In the world of cops, orange is the color of jail. When you get a call that someone dressed in orange is walking solo along the road, you jump in your cruiser to check the guy out. Which is exactly what has happened more than once to Swami Sankarananda, who passed through Springfield last weekend on his way to the East Coast. On foot.
After the usual who-are-you-and-what-are-you-doing, police, satisfied that he isn’t an escaped inmate, have never given him any trouble, says Sankarananda, who declines to say what name he answered to and just what he did for a living before devoting his life to yoga and setting forth from Pasadena, Calif., on Jan. 1. An orange t-shirt emblazoned with white letters proclaims his mission: “Coast 2 Coast Walk For Peace.”
“Clearly, if you read this, it doesn’t say ‘County of,’” Sankarananda told an audience of a few dozen people who came to see him speak on Saturday at the Hindu Temple of Greater Springfield in Chatham.
Although three or four people have flipped him the bird as they whiz past in cars, no one has been rude to his face, Sankarananda says. Indeed, he relies on the kindness of strangers for survival, carrying only a liter of water, a rain poncho, a sleeping bag, a toothbrush, equipment to keep his head shaved, a camera and a few other personal items. It all fits inside a rucksack.
“I try not to take anything for tomorrow, just things for today,” Sankarananda said. “My days are walking down the road and smiling at people and waving. To be honest, walking is very simple. It’s just one step at a time, like everything else we do.”
Some steps, however, are bigger than others. Sankarananda recalled leaving a town for his first day in the desert, where 60 or so miles typically separated water supplies.
Later that day, a white pickup truck pulled up, and the driver gave him a bag filled with water, Gatorade, fruit, shelled walnuts and the same peppermint candies he loved as a child.
That sort of thing kept happening.
“The water bottle, through the whole desert, never stayed empty more than two hours,” Sankarananda said.
Sankarananda, 60, says that he has worn out four pairs of shoes during his journey, and his feet have swelled from size 12 to size 13. He says that he walks about 20 miles a day and sleeps many nights under the stars, although he gets the occasional motel room and also stays in some private homes.
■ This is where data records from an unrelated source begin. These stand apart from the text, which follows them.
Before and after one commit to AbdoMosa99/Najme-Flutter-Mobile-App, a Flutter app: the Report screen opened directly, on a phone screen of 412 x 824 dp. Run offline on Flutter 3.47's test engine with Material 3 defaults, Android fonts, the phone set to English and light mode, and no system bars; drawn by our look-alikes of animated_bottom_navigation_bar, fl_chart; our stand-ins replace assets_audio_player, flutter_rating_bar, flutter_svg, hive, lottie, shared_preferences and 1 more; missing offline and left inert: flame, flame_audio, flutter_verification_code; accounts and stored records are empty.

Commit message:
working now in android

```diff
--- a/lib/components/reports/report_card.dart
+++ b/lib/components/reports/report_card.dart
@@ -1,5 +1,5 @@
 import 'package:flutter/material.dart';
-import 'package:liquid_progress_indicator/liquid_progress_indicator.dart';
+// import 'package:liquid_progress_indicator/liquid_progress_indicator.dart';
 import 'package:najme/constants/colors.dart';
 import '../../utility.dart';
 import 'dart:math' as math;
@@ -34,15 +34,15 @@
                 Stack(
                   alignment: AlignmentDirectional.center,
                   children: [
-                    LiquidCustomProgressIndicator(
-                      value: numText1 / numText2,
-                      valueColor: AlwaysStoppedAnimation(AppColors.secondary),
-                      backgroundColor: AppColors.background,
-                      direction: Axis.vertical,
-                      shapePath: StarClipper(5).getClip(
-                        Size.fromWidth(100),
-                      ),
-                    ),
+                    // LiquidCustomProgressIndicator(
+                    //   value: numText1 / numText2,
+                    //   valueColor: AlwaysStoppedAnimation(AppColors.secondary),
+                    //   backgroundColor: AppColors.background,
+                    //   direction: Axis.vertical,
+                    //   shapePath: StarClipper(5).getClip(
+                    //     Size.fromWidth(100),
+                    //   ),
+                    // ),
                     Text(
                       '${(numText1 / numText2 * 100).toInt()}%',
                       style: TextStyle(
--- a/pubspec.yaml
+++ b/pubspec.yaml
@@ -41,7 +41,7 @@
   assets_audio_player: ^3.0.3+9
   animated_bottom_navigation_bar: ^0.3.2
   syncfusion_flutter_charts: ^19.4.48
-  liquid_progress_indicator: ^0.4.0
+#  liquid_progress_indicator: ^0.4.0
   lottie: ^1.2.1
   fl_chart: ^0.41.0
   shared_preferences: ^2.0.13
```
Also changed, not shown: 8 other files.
He has gone as long as a week without a shower.
With a goal of $850, he has raised $920 through FundRazr, an Internet fundraising website, and is no longer soliciting money online. Sankarananda says that his weekend spent in Springfield was his longest stretch off the road.
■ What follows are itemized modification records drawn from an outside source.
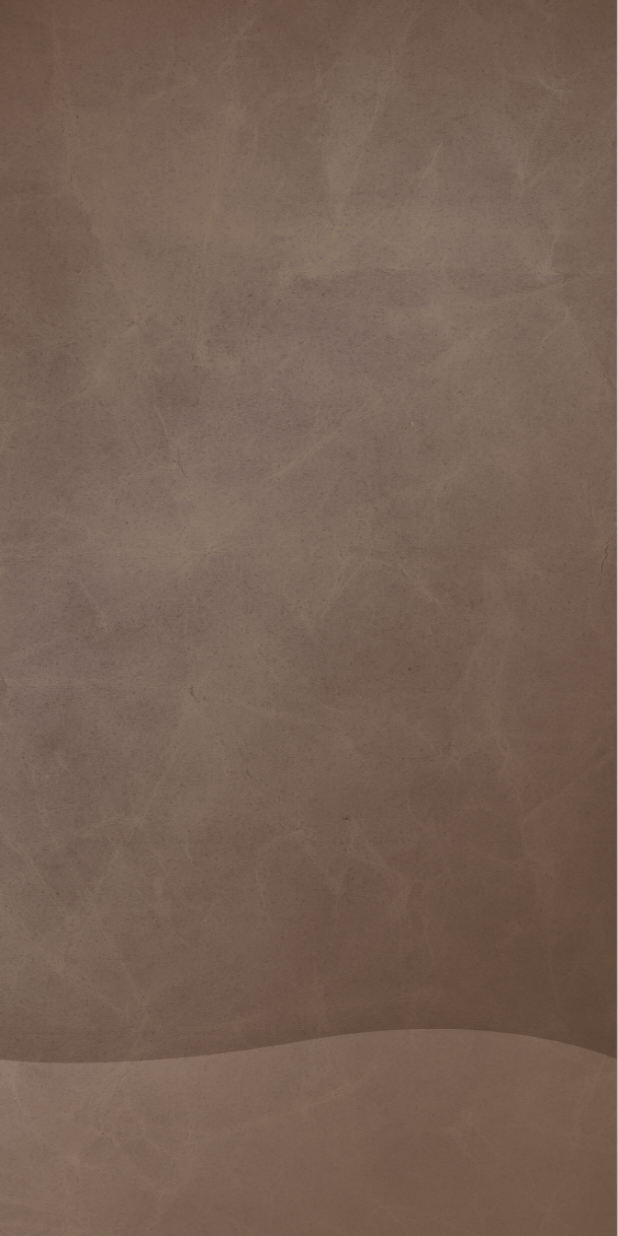
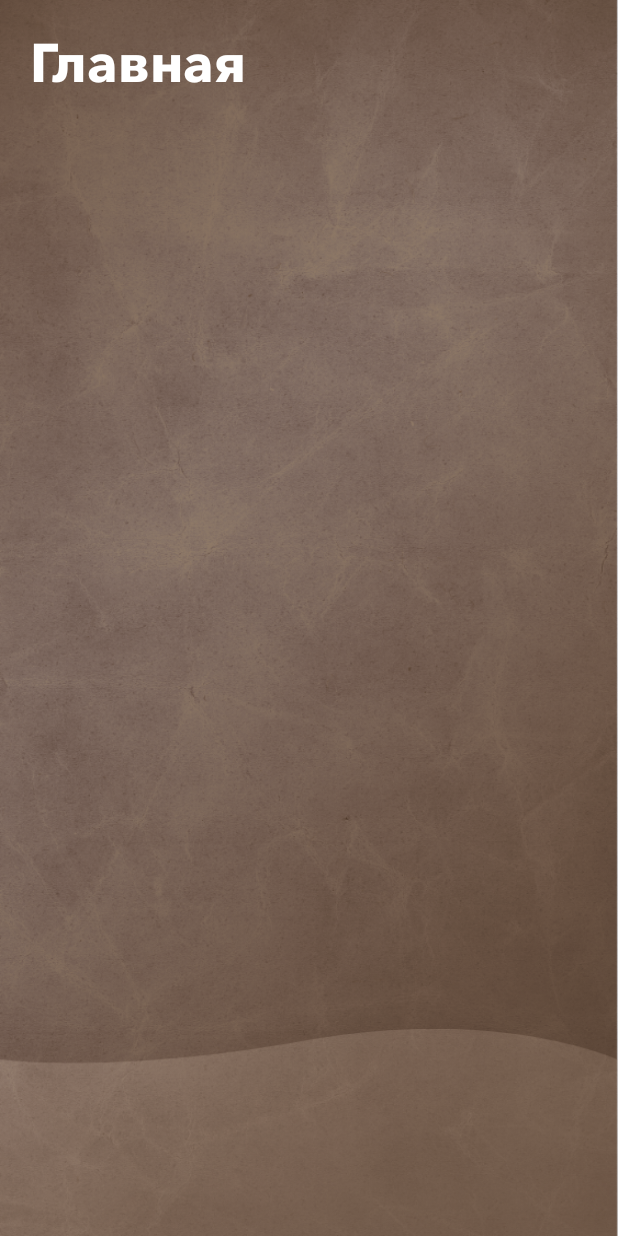
Before and after one commit to SergeiKrainyukov/FishingShopCompose, an Android app built with Jetpack Compose: the MainScreen screen opened through its navigation route, on a phone screen of 412 x 824 dp. Run offline under Robolectric (Android 15) with nearby library versions, the phone set to English and light mode, and no system bars; our stand-ins replace Dagger/Hilt's generated code, constraintlayout-compose.

Commit message:
Main screen title added

```diff
--- a/app/src/main/java/com/example/fishingshopcompose/ui/screens/mainScreen/MainScreen.kt
+++ b/app/src/main/java/com/example/fishingshopcompose/ui/screens/mainScreen/MainScreen.kt
@@ -1,9 +1,25 @@
 package com.example.fishingshopcompose.ui.screens.mainScreen
 
+import androidx.compose.foundation.layout.Column
 import androidx.compose.foundation.layout.fillMaxSize
+import androidx.compose.foundation.layout.fillMaxWidth
+import androidx.compose.foundation.layout.padding
+import androidx.compose.material.Text
 import androidx.compose.runtime.Composable
+import androidx.compose.ui.Alignment
 import androidx.compose.ui.Modifier
+import androidx.compose.ui.graphics.Color
+import androidx.compose.ui.res.stringResource
+import androidx.compose.ui.text.font.FontWeight
+import androidx.compose.ui.tooling.preview.Preview
+import androidx.compose.ui.unit.dp
+import androidx.compose.ui.unit.sp
 import androidx.constraintlayout.compose.ConstraintLayout
+import androidx.hilt.navigation.compose.hiltViewModel
+import com.example.fishingshopcompose.R
+import com.example.fishingshopcompose.ui.screens.loginScreen.LoginScreen
+import com.example.fishingshopcompose.ui.theme.FishingShopComposeTheme
+import com.example.fishingshopcompose.ui.theme.avenirNextFamily
 
 @Composable
 fun MainScreen(modifier: Modifier = Modifier, viewModel: MainScreenViewModel) {
@@ -11,6 +27,34 @@ fun MainScreen(modifier: Modifier = Modifier, viewModel: MainScreenViewModel) {
         modifier = modifier
             .fillMaxSize()
     ) {
-
+        val (titleItem) = createRefs()
+        Title(
+            modifier = modifier
+                .padding(20.dp)
+                .constrainAs(titleItem) {
+                    top.linkTo(parent.top)
+                    start.linkTo(parent.start)
+                }
+        )
     }
 }
+
+@Composable
+private fun Title(modifier: Modifier = Modifier) {
+    Text(
+        modifier = modifier,
+        text = stringResource(R.string.scr_main_screen_title),
+        color = Color.White,
+        fontSize = 36.sp,
+        fontFamily = avenirNextFamily,
+        fontWeight = FontWeight.Bold
+    )
+}
+
+@Preview
+@Composable
+fun MainScreenPreview(){
+    FishingShopComposeTheme {
+        MainScreen(viewModel = hiltViewModel())
+    }
+}
--- a/app/src/main/res/values/strings.xml
+++ b/app/src/main/res/values/strings.xml
@@ -18,6 +18,7 @@
     <string name="scr_confirmation_screen_confirm_button">Подтвердить</string>
 
     <!-- MainScreen -->
+    <string name="scr_main_screen_title">Главная</string>
     <string name="scr_main_screen_icon_lbl">Главная</string>
     <string name="scr_fishing_icon_lbl">Каталог</string>
     <string name="scr_basket_icon_lbl">Корзина</string>
```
The closest he comes to revealing his past is a written biography in which he says that he was once head of a technology company and was offered a job as president of another. Instead, he says that he went to India, where he spent 18 months studying yoga before returning to the United States last fall. On Saturday, he said that he lost his possessions in 2008 but gave no details. It was, he said, the best thing that ever happened to him.
Sankarananda plans to end his journey in Egg Harbor, N.J., the birthplace of Mildred Lisette Norman, who is known as Peace Pilgrim. She began walking across the United States in 1953 with only the clothes on her back and crisscrossed the nation as many as 20 times over 28 years. She died in a 1981 automobile accident. She’d accepted a ride to a speaking engagement.
Noting that a Hindu peace chant repeats the word “peace” three times, Sankarananda told his audience that there are three kinds of peace: Peace from natural disturbances such as tornadoes, peace between nations and communities and peace within oneself. He appears to have realized the third kind.
“I’m perfectly fine living out of that small backpack,” Sankarananda said. “You won’t find anyone happier than me.”
Contact Bruce Rushton at firstname.lastname@example.org.